Cigarette firms pin hopes on rising demand for oral tobacco
But success of the new product hangs with regulators, especially in Europe
Zurich — Chewing tobacco doesn’t enjoy the most refined reputation, a sticky black mess tucked into a corner of the mouth, the steady stream of spit making bystanders queasy. And yet, cigarette companies are rushing into the category to escape a growing smoking malaise.
To resonate with a young and fashion-forward audience, the humble oral nicotine has undergone a makeover, in some cases removing tobacco altogether. British American Tobacco (BAT) is pushing a brand called Lyft – slender white pouches, infused with eucalyptus and pine tree fibres, that release a mint or berry flavour once discreetly tucked under the upper lip. The tobacco-laced sister brand Epok promises hints of tropical fruit or peppermint.
“For some of us, coming from a geography where there’s a bit less of a history of oral tobacco use, the ritual can look a bit alien,” said Vincent Duhem, BAT’s global director for the modern oral category. “There’s a widespread ritual in the US and Scandinavia, but we’re starting to see that spreading in many places, like in Europe and Russia.”
The renewed interest in an established – albeit niche – product reflects the strains on an industry that’s woken up to the fact that its future may not lie in cigarettes. Volumes have declined by about a third since 2004 in Western Europe, and are expected to drop further through 2022, according to Euromonitor. That has set off a race to become a leader in next-generation alternatives. While vaping and heat-not-burn devices have become a popular and widespread means to wean people off cigarettes, the modern oral tobacco remains a fringe phenomenon, accounting for just 2% of BAT’s cigarette-alternative sales.
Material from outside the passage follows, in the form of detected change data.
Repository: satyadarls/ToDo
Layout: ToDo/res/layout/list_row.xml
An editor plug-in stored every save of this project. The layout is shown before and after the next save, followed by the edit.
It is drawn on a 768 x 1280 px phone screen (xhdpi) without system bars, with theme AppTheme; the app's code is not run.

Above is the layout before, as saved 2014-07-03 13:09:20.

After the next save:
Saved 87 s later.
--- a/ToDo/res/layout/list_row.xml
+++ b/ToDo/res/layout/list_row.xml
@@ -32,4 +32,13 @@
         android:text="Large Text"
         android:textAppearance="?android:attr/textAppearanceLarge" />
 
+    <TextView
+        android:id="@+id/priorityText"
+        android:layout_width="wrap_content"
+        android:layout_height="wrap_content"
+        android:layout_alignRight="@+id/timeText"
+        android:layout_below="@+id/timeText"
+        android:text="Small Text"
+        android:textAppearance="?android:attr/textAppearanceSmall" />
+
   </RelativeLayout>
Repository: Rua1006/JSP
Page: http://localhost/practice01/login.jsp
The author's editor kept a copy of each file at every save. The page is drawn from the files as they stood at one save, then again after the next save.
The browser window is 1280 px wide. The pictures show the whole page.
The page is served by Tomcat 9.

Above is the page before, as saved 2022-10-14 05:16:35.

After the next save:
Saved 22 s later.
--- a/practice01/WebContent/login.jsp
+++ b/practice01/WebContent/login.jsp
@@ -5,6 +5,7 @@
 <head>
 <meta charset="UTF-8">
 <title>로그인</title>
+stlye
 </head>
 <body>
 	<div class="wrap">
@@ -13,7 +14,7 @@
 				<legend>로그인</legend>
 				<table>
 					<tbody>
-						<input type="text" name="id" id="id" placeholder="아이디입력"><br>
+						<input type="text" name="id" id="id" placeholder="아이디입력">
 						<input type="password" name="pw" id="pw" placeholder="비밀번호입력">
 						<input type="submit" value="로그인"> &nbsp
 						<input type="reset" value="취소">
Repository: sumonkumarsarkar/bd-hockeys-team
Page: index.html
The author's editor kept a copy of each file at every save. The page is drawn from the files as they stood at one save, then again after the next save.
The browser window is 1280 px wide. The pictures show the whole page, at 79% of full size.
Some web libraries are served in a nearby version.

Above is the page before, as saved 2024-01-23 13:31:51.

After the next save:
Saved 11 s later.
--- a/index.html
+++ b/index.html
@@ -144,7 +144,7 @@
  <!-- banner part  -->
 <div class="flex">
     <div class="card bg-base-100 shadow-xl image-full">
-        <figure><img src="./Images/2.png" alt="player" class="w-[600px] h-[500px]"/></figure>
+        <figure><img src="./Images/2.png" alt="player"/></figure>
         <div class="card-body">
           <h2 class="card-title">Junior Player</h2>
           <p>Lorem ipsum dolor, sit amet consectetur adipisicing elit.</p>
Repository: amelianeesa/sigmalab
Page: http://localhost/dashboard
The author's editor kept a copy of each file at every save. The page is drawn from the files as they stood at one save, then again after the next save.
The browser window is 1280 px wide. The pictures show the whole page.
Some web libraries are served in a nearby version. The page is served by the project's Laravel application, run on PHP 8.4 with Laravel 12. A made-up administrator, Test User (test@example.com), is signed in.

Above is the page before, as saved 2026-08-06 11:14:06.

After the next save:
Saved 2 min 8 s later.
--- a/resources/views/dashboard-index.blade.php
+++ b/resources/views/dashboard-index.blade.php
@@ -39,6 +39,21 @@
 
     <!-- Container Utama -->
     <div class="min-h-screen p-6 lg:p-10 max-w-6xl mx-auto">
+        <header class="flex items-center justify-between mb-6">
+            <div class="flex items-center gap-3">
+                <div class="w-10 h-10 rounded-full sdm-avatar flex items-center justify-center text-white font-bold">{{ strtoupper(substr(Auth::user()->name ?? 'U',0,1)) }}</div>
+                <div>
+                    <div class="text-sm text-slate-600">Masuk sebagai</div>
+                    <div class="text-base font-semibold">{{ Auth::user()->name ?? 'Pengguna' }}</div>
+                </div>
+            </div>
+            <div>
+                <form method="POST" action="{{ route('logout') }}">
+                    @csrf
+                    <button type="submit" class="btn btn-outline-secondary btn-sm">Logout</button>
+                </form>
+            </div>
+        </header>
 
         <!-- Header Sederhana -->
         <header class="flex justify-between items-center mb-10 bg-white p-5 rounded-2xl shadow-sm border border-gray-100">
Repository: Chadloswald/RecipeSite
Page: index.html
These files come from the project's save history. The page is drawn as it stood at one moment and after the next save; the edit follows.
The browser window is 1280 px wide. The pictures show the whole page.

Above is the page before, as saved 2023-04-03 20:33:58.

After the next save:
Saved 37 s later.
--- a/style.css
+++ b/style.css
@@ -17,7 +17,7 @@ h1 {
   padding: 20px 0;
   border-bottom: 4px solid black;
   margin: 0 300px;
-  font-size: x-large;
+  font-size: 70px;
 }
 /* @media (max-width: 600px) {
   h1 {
Marketing a product that is not commonly used outside Scandinavia and the US poses challenges, as consumers often confuse different variants of smokeless tobacco. What cigarettes, vaping and oral products all have in common is that they contain nicotine, and that health authorities consider all of them harmful, to different degrees. But like with vaping, there is no uniform regulatory approach, meaning the oral products are available in some markets but banned in others, making life harder for companies trying to sell them.
Modern oral products, wrapped in a white pouch, often contain less tobacco than traditional chewing tobacco or the Scandinavian snus variant, which is confined to Sweden and Norway but banned in most of the EU. Snus is moist powder or ground tobacco administered the same way as the modern versions. Traditional chewing tobacco can still come in brown, loose form that can require spitting.
The slogans that seek to give the hesitant consumer an encouraging nudge towards modern oral tobacco highlight heritage and hipsterdom. Lyft trumpets its provenance as “straight from Sweden,” and targets “a generation on-the-go.” That’s a far cry from the redneck stigma attached to traditional chewing tobacco, or the grisly photos on cigarette packages warning of cancer and amputated limbs as a possible outcome of smoking.
Oral tobacco nevertheless comes with health risks, according to the US Food and Drug Administration. It requires packaging to warn of the range of possible hazards, such as mouth cancer, gum disease or tooth loss, and that it should not be seen as a safe alternative to cigarettes. Across the Atlantic, the European Commission concluded that smokeless tobacco products in all its forms can cause cancer and is addictive.
“These products, along with e-cigarettes and heat-not burn, are uniquely designed to sustain addiction,” said Matthew Myers, president of the Campaign for Tobacco-Free Kids. “There’s no reason to think it’s a meaningful pathway to cessation or long-term switching.”
Swedish Match, a force in its home country where snus consumption is commonplace, has been selling its tobacco-free product Zyn in the US since 2016, while BAT’s American subsidiary Reynolds introduced Velo in July. Even though the modern oral category is far smaller than vaping and heated tobacco, it is lucrative. BAT said the gross margin per 1,000 oral nicotine pouches is about two to three times higher than per 1,000 cigarettes because it faces lower tax levies. Japan Tobacco and Imperial Brands also have a product in race.
“The tobacco industry would love this to be a much bigger category,” said Nico von Stackelberg, an analyst at Liberum. “The industry is less likely to face massive litigation and it can be priced at a point where it’s very profitable.”
The way cigarette companies see it, oral nicotine offers several attractive opportunities. It’s discreet, odourless and can be consumed practically anywhere, be it in the office, a movie theatre or on a long-haul flight. It’s predominantly a male phenomenon, meaning that there’s a huge untapped market of female consumers.
But even if the Right dose of marketing captures the imagination of consumers, success ultimately hangs with regulators, especially in Europe, where the market is fragmented because of differing national rules and regulation. Switzerland, for example, does not allow the sale of non-tobacco oral nicotine products, which is why Lyft is not available there, but it can be found in the UK or in Austria.
“Regulation is the key barrier to achieving a smoke-free Europe,” said Swedish Match spokesperson Patrik Hildingsson. “You can squeeze cigarettes from two ends with this product, at the entry level and as an exit product. It’s the future.”